* **The task**
In the data below, find every line with the string "lambda" and pull it out.

Data excerpts
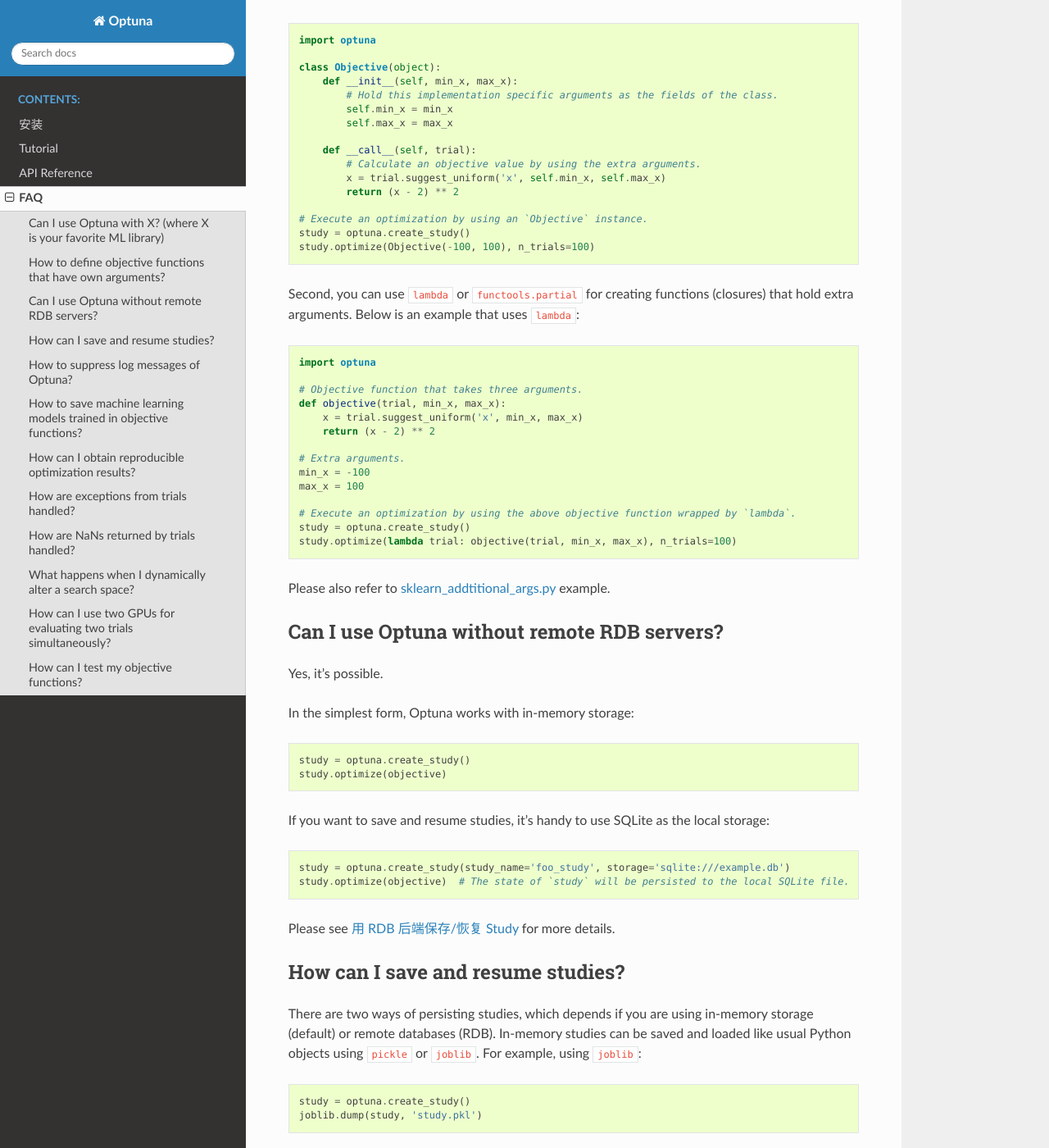
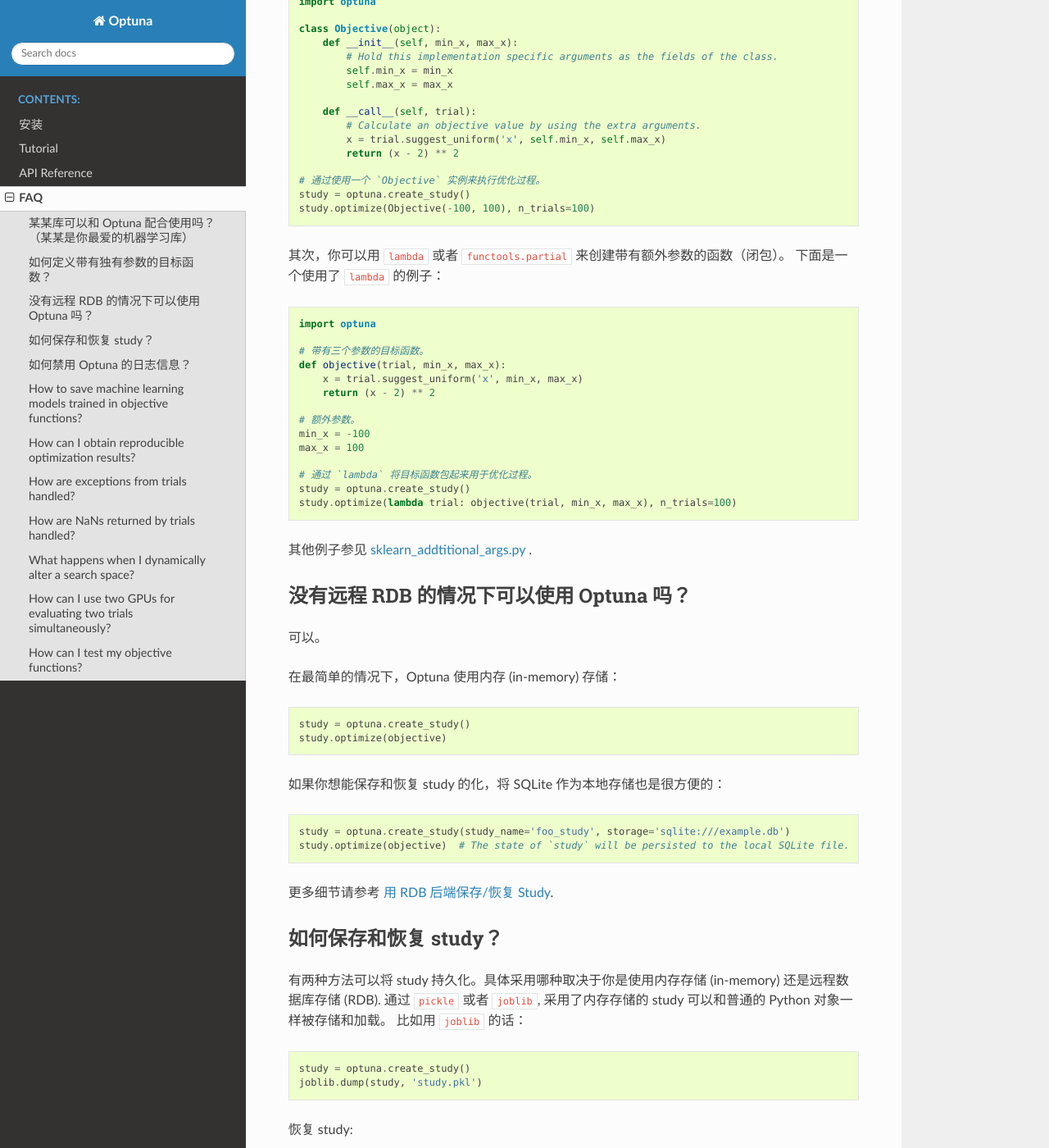
Before and after one commit to optuna/doc-optuna-zh-cn, a Sphinx documentation site: the page built from source/faq.rst, in a window 1280 px wide and 1400 px high, scrolled down 788 px. Shown: the whole window at 82% size. Built offline with Sphinx 7.4.7 and the Read the Docs theme 2.0.0, drawn with Linux system fonts in a browser that asks for light colours; some of the changed text lies outside the part shown.

Commit message:
翻译 FAQ Q1-Q5

```diff
--- a/source/faq.rst
+++ b/source/faq.rst
@@ -4,21 +4,21 @@
 .. contents::
     :local:
 
-Can I use Optuna with X? (where X is your favorite ML library)
+某某库可以和 Optuna 配合使用吗？（某某是你最爱的机器学习库）
 --------------------------------------------------------------
 
-Optuna is compatible with most ML libraries, and it's easy to use Optuna with those.
-Please refer to `examples <https://github.com/optuna/optuna/tree/master/examples>`_.
+Optuna 和绝大多数ML库兼容，并且很容易同他们配合使用。
+参见 `examples <https://github.com/optuna/optuna/tree/master/examples>`_.
 
 
 .. _objective-func-additional-args:
 
-How to define objective functions that have own arguments?
+如何定义带有独有参数的目标函数？
 ----------------------------------------------------------
 
-There are two ways to realize it.
+有两种方法可以实现这类函数。
 
-First, callable classes can be used for that purpose as follows:
+首先，如下的可调用的 objective 类具有这个功能：
 
 .. code-block:: python
 
@@ -35,71 +35,69 @@
             x = trial.suggest_uniform('x', self.min_x, self.max_x)
             return (x - 2) ** 2
 
-    # Execute an optimization by using an `Objective` instance.
+    # 通过使用一个 `Objective` 实例来执行优化过程。
     study = optuna.create_study()
     study.optimize(Objective(-100, 100), n_trials=100)
 
 
-Second, you can use ``lambda`` or ``functools.partial`` for creating functions (closures) that hold extra arguments.
-Below is an example that uses ``lambda``:
+其次，你可以用 ``lambda`` 或者 ``functools.partial`` 来创建带有额外参数的函数（闭包）。
+下面是一个使用了 ``lambda`` 的例子：
 
 .. code-block:: python
 
     import optuna
 
-    # Objective function that takes three arguments.
+    # 带有三个参数的目标函数。
     def objective(trial, min_x, max_x):
         x = trial.suggest_uniform('x', min_x, max_x)
         return (x - 2) ** 2
 
-    # Extra arguments.
+    # 额外参数。
     min_x = -100
     max_x = 100
 
-    # Execute an optimization by using the above objective function wrapped by `lambda`.
+    # 通过 `lambda` 将目标函数包起来用于优化过程。
     study = optuna.create_study()
     study.optimize(lambda trial: objective(trial, min_x, max_x), n_trials=100)
 
-Please also refer to `sklearn_addtitional_args.py <https://github.com/optuna/optuna/blob/master/examples/sklearn_additional_args.py>`_ example.
+其他例子参见 `sklearn_addtitional_args.py <https://github.com/optuna/optuna/blob/master/examples/sklearn_additional_args.py>`_ .
 
 
-Can I use Optuna without remote RDB servers?
+没有远程 RDB 的情况下可以使用 Optuna 吗？
 --------------------------------------------
 
-Yes, it's possible.
+可以。
 
-In the simplest form, Optuna works with in-memory storage:
+在最简单的情况下，Optuna 使用内存 (in-memory) 存储：
 
 .. code-block:: python
 
     study = optuna.create_study()
     study.optimize(objective)
 
-
-If you want to save and resume studies,  it's handy to use SQLite as the local storage:
+如果你想能保存和恢复 study 的化，将 SQLite 作为本地存储也是很方便的：
 
 .. code-block:: python
 
     study = optuna.create_study(study_name='foo_study', storage='sqlite:///example.db')
     study.optimize(objective)  # The state of `study` will be persisted to the local SQLite file.
 
-Please see :ref:`rdb` for more details.
+更多细节请参考 :ref:`rdb`.
 
 
-How can I save and resume studies?
+如何保存和恢复 study？
 ----------------------------------------------------
 
-There are two ways of persisting studies, which depends if you are using
-in-memory storage (default) or remote databases (RDB). In-memory studies can be
-saved and loaded like usual Python objects using ``pickle`` or ``joblib``. For
-example, using ``joblib``:
+有两种方法可以将 study 持久化。具体采用哪种取决于你是使用内存存储 (in-memory) 还是远程数据库存储 (RDB).
+通过 ``pickle`` 或者 ``joblib``, 采用了内存存储的 study 可以和普通的 Python 对象一样被存储和加载。
+比如用 ``joblib`` 的话：
 
 .. code-block:: python
 
     study = optuna.create_study()
     joblib.dump(study, 'study.pkl')
 
-And to resume the study:
+恢复 study:
 
 .. code-block:: python
 
@@ -110,15 +108,15 @@
     for key, value in study.best_trial.params.items():
         print(f'    {key}: {value}')
 
-If you are using RDBs, see :ref:`rdb` for more details.
+如果你用的是 RDB, 具体细节请参考 :ref:`rdb`.
 
-How to suppress log messages of Optuna?
+如何禁用 Optuna 的日志信息？
 ---------------------------------------
 
-By default, Optuna shows log messages at the ``optuna.logging.INFO`` level.
-You can change logging levels by using  :func:`optuna.logging.set_verbosity`.
+默认情况下，Optuna 打印处于 ``optuna.logging.INFO`` 层级的日志信息。
+通过设置  :func:`optuna.logging.set_verbosity`, 你可以改变这个层级。
 
-For instance, you can stop showing each trial result as follows:
+比如，下面的代码可以终止打印每一个trial的结果：
 
 .. code-block:: python
 
@@ -129,7 +127,7 @@
     # Logs like '[I 2018-12-05 11:41:42,324] Finished a trial resulted in value:...' are disabled.
 
 
-Please refer to :class:`optuna.logging` for further details.
+更多的细节请参考  :class:`optuna.logging`.
 
 
 How to save machine learning models trained in objective functions?
```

* **Answer below**
-Second, you can use ``lambda`` or ``functools.partial`` for creating functions (closures) that hold extra arguments.
-Below is an example that uses ``lambda``:
+其次，你可以用 ``lambda`` 或者 ``functools.partial`` 来创建带有额外参数的函数（闭包）。
+下面是一个使用了 ``lambda`` 的例子：
-    # Execute an optimization by using the above objective function wrapped by `lambda`.
+    # 通过 `lambda` 将目标函数包起来用于优化过程。
     study.optimize(lambda trial: objective(trial, min_x, max_x), n_trials=100)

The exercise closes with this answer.